Once you reach the line that holds "is 0.8513467 which" in the listing below, output it and every line after it through the line that holds "is 0.8789936 which", word for word.

Records supplied:
--------

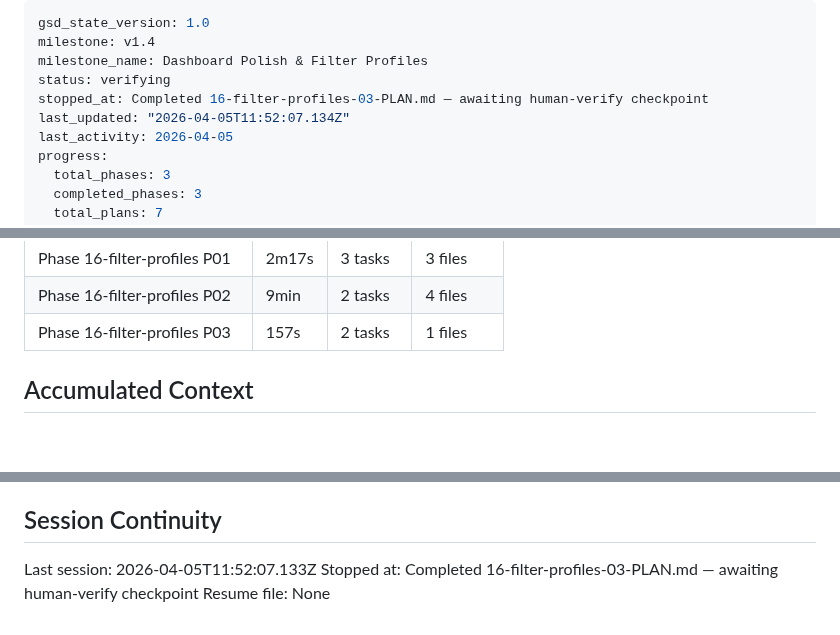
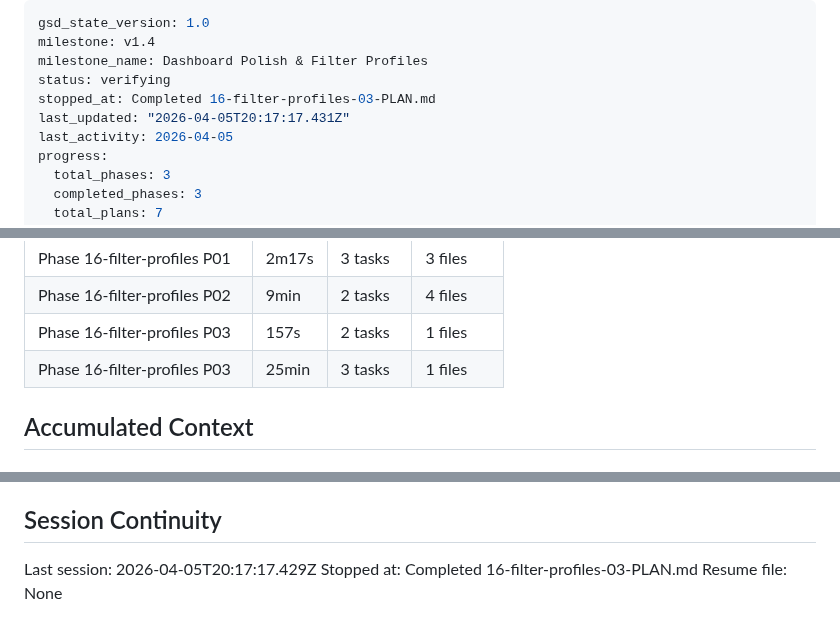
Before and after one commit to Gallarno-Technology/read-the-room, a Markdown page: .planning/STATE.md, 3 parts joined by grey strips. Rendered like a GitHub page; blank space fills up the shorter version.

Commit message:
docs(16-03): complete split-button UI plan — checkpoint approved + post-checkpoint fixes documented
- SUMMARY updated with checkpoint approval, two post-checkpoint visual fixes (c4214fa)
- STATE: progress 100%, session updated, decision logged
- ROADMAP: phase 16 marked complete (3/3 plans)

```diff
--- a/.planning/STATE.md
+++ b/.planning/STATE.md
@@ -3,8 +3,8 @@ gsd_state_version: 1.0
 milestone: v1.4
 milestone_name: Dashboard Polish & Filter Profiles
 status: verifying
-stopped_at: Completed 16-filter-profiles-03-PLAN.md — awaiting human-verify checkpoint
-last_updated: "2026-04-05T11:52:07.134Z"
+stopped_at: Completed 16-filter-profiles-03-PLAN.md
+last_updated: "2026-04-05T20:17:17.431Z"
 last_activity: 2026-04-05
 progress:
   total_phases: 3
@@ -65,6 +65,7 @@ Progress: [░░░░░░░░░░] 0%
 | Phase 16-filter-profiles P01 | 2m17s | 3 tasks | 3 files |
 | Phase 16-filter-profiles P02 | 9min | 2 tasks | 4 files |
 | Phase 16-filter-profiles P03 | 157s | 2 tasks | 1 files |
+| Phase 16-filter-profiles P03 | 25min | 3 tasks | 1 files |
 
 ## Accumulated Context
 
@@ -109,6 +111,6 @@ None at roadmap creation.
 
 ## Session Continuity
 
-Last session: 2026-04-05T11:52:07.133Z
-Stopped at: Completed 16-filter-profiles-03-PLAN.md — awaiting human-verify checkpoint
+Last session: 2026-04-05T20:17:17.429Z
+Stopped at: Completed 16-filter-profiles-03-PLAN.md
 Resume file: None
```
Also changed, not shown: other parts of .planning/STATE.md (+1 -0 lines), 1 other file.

--------

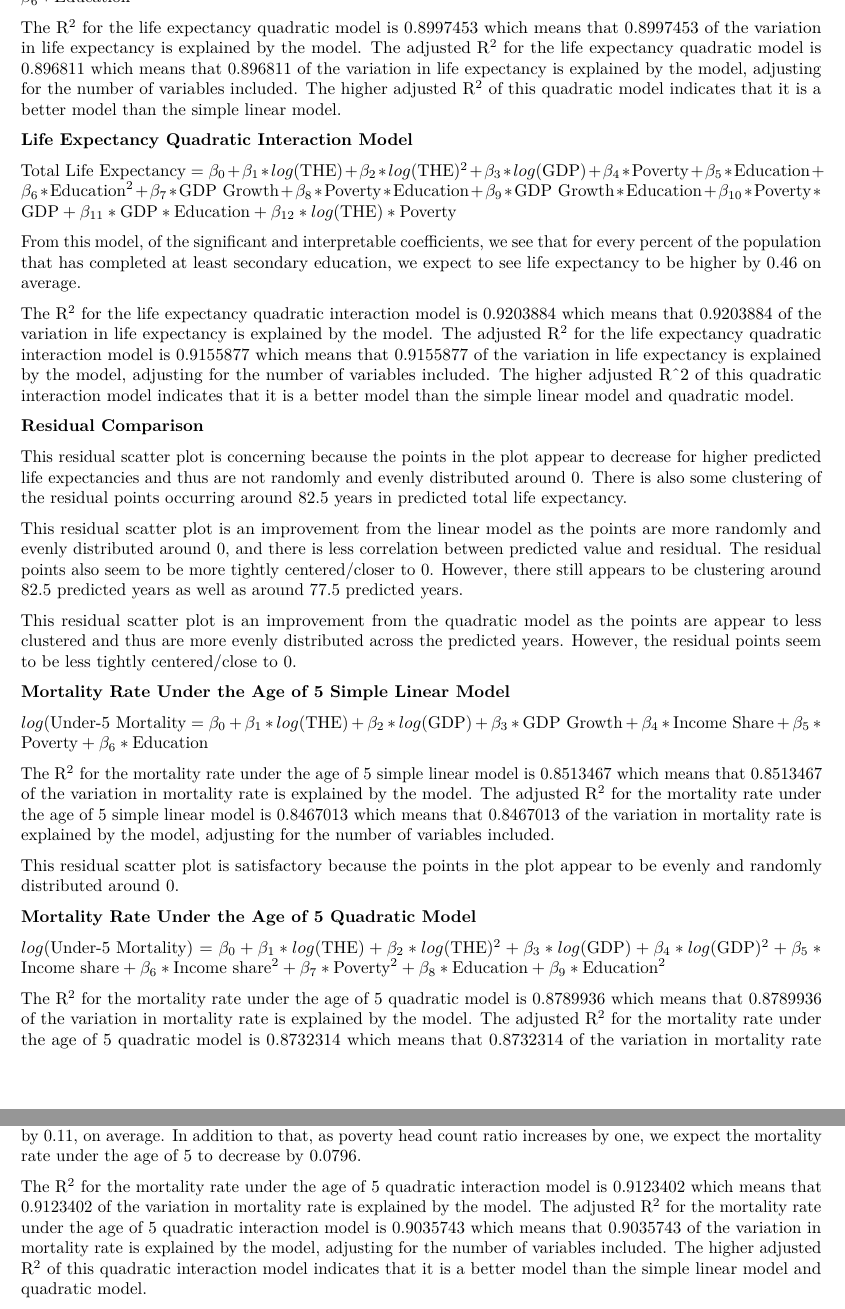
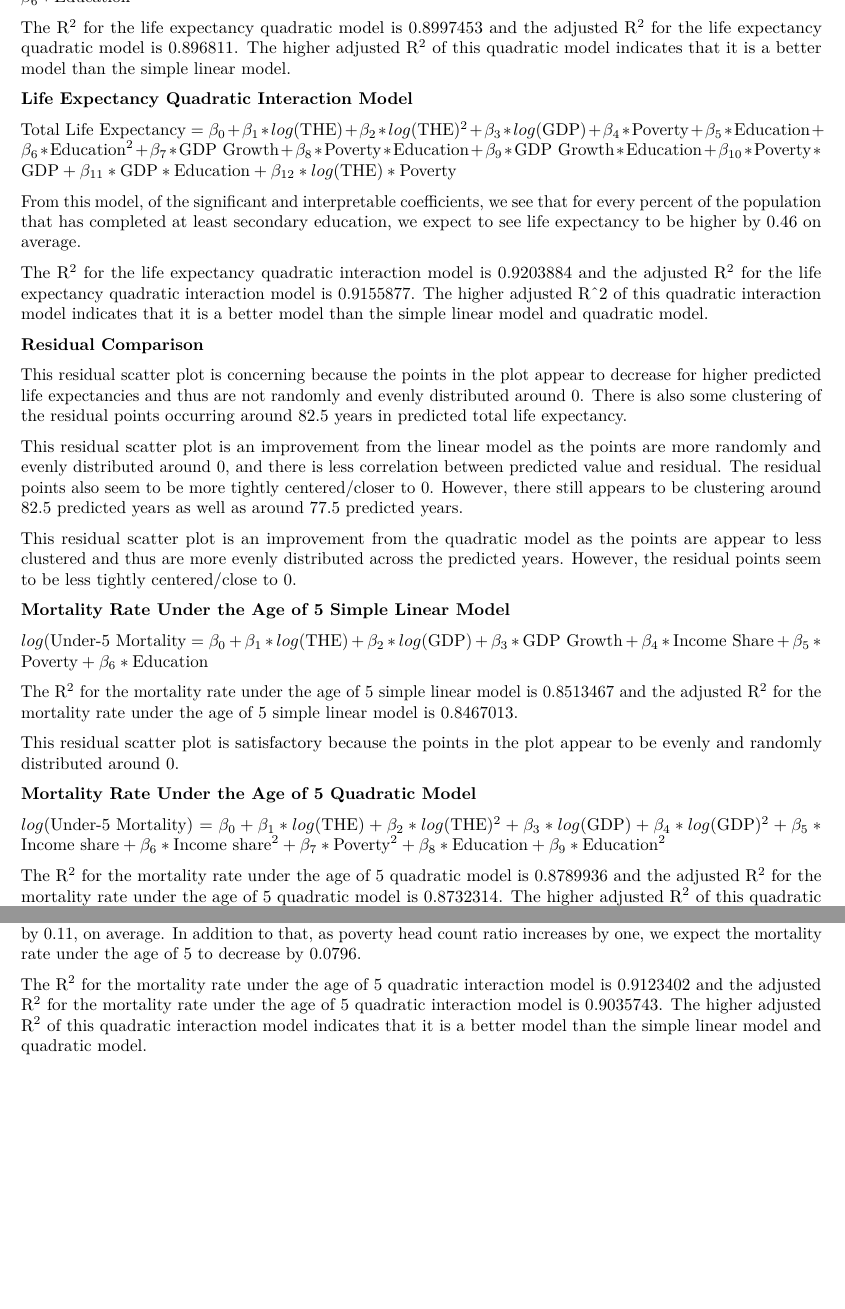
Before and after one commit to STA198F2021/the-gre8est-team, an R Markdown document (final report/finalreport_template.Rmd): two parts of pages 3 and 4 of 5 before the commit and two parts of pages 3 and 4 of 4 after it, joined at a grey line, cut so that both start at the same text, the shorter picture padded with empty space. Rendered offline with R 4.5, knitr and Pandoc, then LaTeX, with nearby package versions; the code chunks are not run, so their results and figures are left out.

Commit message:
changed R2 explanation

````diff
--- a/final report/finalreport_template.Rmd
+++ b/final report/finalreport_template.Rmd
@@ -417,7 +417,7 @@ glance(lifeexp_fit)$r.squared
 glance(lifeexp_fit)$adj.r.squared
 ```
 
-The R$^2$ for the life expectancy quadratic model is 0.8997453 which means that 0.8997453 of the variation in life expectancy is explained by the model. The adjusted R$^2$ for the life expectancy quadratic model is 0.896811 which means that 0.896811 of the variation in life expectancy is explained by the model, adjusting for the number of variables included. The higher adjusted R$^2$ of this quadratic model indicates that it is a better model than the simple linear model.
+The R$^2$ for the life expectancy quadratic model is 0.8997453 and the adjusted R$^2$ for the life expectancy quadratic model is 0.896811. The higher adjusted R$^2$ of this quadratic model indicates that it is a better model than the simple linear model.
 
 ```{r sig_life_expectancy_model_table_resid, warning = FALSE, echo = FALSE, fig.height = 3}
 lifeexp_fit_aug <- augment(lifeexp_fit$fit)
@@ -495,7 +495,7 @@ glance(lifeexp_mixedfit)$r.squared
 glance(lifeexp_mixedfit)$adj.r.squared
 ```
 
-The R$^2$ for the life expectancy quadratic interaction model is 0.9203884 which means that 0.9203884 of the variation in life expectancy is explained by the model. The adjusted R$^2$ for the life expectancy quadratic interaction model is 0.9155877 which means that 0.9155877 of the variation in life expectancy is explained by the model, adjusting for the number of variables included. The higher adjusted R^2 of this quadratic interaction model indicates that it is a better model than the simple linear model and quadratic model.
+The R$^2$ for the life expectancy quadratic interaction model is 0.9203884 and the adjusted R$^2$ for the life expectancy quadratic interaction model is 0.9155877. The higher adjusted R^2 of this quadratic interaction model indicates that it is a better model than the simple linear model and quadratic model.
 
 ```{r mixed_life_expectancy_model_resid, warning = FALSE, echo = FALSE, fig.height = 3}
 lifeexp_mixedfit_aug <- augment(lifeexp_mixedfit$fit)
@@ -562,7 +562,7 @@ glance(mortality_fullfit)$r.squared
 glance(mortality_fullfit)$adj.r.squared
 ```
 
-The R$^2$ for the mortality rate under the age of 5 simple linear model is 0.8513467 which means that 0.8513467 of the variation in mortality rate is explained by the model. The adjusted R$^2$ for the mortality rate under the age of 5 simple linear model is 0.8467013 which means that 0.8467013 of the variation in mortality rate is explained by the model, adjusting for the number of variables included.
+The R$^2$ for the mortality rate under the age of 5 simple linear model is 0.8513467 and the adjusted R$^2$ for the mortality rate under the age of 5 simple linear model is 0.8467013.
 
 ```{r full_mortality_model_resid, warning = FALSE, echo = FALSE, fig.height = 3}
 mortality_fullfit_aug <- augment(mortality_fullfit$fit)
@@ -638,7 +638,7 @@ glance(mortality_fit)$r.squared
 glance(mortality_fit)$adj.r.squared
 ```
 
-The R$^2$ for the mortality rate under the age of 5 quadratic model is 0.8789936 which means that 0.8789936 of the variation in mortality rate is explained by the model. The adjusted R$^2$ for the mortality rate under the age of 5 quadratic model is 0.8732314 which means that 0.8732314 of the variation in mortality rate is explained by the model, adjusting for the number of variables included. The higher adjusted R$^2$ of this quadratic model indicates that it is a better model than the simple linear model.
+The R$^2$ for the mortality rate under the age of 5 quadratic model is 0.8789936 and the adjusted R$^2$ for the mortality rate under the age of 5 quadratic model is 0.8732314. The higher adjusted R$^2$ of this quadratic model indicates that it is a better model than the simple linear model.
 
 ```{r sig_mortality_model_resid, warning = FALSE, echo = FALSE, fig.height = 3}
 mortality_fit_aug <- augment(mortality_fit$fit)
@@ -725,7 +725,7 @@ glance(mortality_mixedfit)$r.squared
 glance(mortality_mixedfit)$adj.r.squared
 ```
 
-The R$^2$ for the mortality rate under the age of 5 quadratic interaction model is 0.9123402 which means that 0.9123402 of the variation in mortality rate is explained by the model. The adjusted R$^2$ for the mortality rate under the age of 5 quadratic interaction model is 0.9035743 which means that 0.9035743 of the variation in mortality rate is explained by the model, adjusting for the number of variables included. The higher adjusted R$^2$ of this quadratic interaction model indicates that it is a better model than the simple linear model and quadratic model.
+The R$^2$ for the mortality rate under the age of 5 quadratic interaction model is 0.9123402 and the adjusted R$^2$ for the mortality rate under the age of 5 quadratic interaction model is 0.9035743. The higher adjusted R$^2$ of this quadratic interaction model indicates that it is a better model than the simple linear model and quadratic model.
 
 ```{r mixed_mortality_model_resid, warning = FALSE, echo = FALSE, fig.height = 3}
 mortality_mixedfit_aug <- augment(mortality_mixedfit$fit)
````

--------

The answer:
-The R$^2$ for the mortality rate under the age of 5 simple linear model is 0.8513467 which means that 0.8513467 of the variation in mortality rate is explained by the model. The adjusted R$^2$ for the mortality rate under the age of 5 simple linear model is 0.8467013 which means that 0.8467013 of the variation in mortality rate is explained by the model, adjusting for the number of variables included.
+The R$^2$ for the mortality rate under the age of 5 simple linear model is 0.8513467 and the adjusted R$^2$ for the mortality rate under the age of 5 simple linear model is 0.8467013.
 
 ```{r full_mortality_model_resid, warning = FALSE, echo = FALSE, fig.height = 3}
 mortality_fullfit_aug <- augment(mortality_fullfit$fit)
@@ -638,7 +638,7 @@ glance(mortality_fit)$r.squared
 glance(mortality_fit)$adj.r.squared
 ```
 
-The R$^2$ for the mortality rate under the age of 5 quadratic model is 0.8789936 which means that 0.8789936 of the variation in mortality rate is explained by the model. The adjusted R$^2$ for the mortality rate under the age of 5 quadratic model is 0.8732314 which means that 0.8732314 of the variation in mortality rate is explained by the model, adjusting for the number of variables included. The higher adjusted R$^2$ of this quadratic model indicates that it is a better model than the simple linear model.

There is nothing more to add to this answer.